Social protection schemes implemented by the government cover a broad range of circumstances including the loss of employment or inability to work, urgent or unexpected costs, help with living expenses, raising, children or caring for someone else, and superannuation for seniors aged 65+ (Ministry of Social Development, n.d.).
The main benefits for those of working age are:
- Jobseeker Support – for people who can usually look for or prepare for work. It also includes people who can only work part-time or cannot look for work at the moment (e.g., they have a health condition, injury, or disability).
- Sole Parent Support – Sole Parent Support is for single parents, with at least one dependent child under 14 years, who can look for or prepare for part-time work.
- Supported Living Payment – Supported Living Payment is for people who have, or care for someone with, a health condition, injury or disability that severely limits their ability to work on a long-term basis.
- Other benefits include the Youth Payment and Young Parent Payment (YP/YPP), Emergency Benefit (EB), Emergency Maintenance Allowance (EMA), Jobseeker Support Student Hardship (JSSH), Widow’s Benefit Overseas (WBO), and Sole Parent Support Overseas.
- Supplementary benefits: The Accommodation Supplement is a weekly payment to assist people on low incomes with their rent, board, or the cost of owning a home.
The Disability Allowance is a weekly payment to assist people who have on-going costs because of a disability. Temporary Additional Support is a weekly payment that helps people to cover essential living costs that cannot be met from their income and through other resources.
Hardship assistance includes but is not limited to: Special Needs Grants (SNGs), Benefit Advances (ADVs) and Recoverable Assistance Payments (RAPs). These forms of assistance are designed to help people who have immediate needs.
NZ Superannuation and the veterans pension:
To be eligible for NZ Superannuation you need to be: 65 years or over, a New Zealand citizen or permanent resident, and living in New Zealand, the Cook Islands, Niue or Tokelau at the time you apply. You must also have lived in New Zealand (or a country New Zealand has a Social Security Agreement with) for a specific period. You don’t have to be retired from work to get NZ Superannuation as it’s not income tested.
Social protection schemes implemented by development partners or international:
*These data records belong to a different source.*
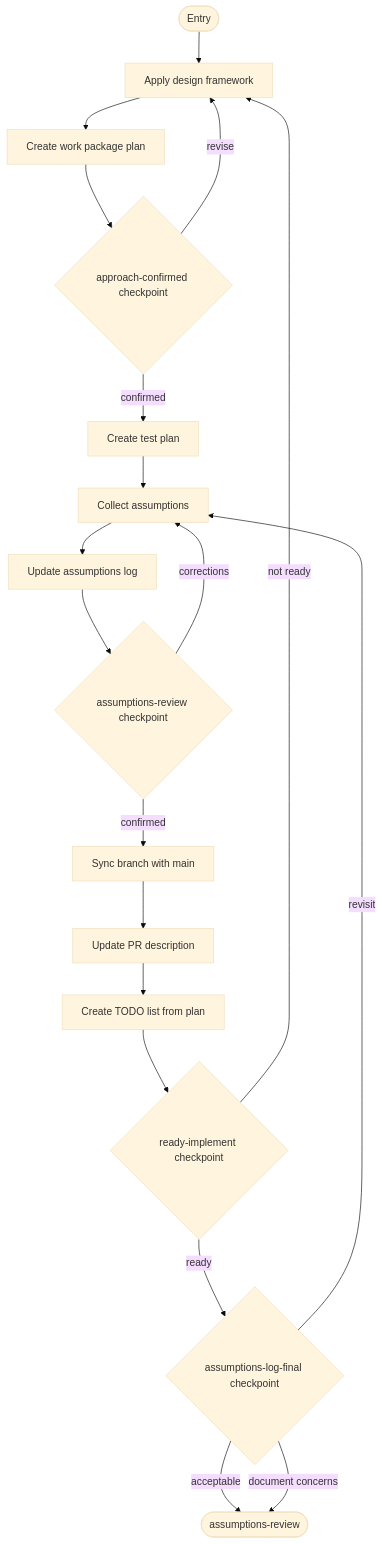
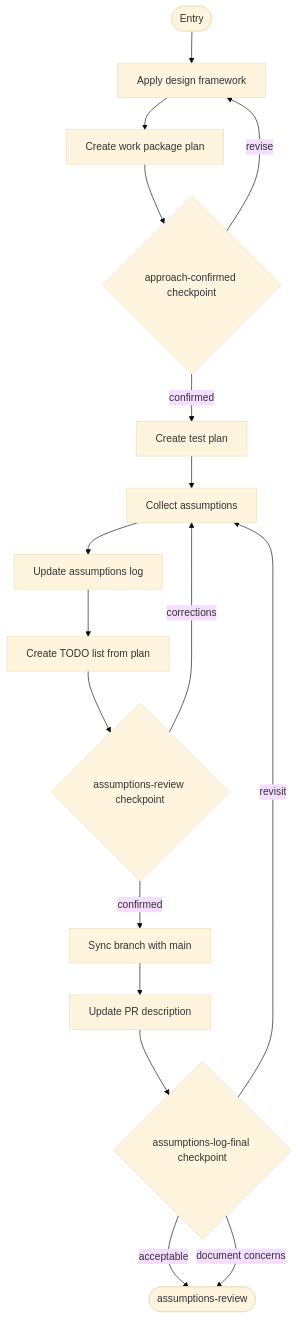
One commit to m2ux/workflow-server changed the sixth of 13 diagrams in work-package/activities/README.md. Above: the diagram before and after it, drawn with Mermaid (base theme). The commit also changed other lines of this file, not shown here.

Commit message:
docs(work-package): update plan-prepare README to remove ready-implement checkpoint

````diff
--- a/work-package/activities/README.md
+++ b/work-package/activities/README.md
@@ -359,24 +358,22 @@
 ```mermaid
 graph TD
     entryNode(["Entry"]) --> applyDesign["Apply design framework"]
     applyDesign --> createPlan["Create work package plan"]
     createPlan --> cpApproach{"approach-confirmed checkpoint"}
     cpApproach -->|"confirmed"| createTestPlan["Create test plan"]
     cpApproach -->|"revise"| applyDesign
 
     createTestPlan --> collectAssumptions["Collect assumptions"]
     collectAssumptions --> updateLog["Update assumptions log"]
-    updateLog --> cpAssumptions{"assumptions-review checkpoint"}
+    updateLog --> createTodos["Create TODO list from plan"]
+    createTodos --> cpAssumptions{"assumptions-review checkpoint"}
     cpAssumptions -->|"confirmed"| syncBranch["Sync branch with main"]
     cpAssumptions -->|"corrections"| collectAssumptions
 
     syncBranch --> updatePR["Update PR description"]
-    updatePR --> createTodos["Create TODO list from plan"]
-    createTodos --> cpReady{"ready-implement checkpoint"}
-    cpReady -->|"ready"| cpFinal{"assumptions-log-final checkpoint"}
-    cpReady -->|"not ready"| applyDesign
+    updatePR --> cpFinal{"assumptions-log-final checkpoint"}
 
     cpFinal -->|"acceptable"| exitNode(["assumptions-review"])
     cpFinal -->|"revisit"| collectAssumptions
     cpFinal -->|"document concerns"| exitNode
 ```
````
The most recent statistics available from the March 2020 quarter show that 10.3% of the working age population were receiving a main benefit. Job seekers accounted for 5% of these, sole parents 2%, and supported living 3.1%, with other main benefits the remaining 0.2%. People with a health condition account for over 50% of those on a main benefit (Welfare Expert Advisory Group, 2019). There is also a trend for an increase in the number of hardship grants allocated over the same time period. Māori make up 36% of all working age people receiving a benefit as the primary recipient and over 50% of Māori children are growing up in households receiving the main benefit (Ministry of Social Development, 2016).
Ministry of Social Development. (2016). The Social Report 2016 – Te pūrongo oranga tangata. Wellington Ministry of Social Development 2016.
Ministry of Social Development. (n.d.). Benefits and payments. Work and Income website. Available from: https://www.workandincome.govt.nz/eligibility/index.html.
Welfare Expert Advisory Group. (2019). Whakamana Tāngata: Restoring dignity to social security in New Zealand. Welfare Expert Advisory Group. Available from: http://www.weag.govt.nz/assets/documents/WEAG-report/aed960c3ce/WEAG-Report.pdf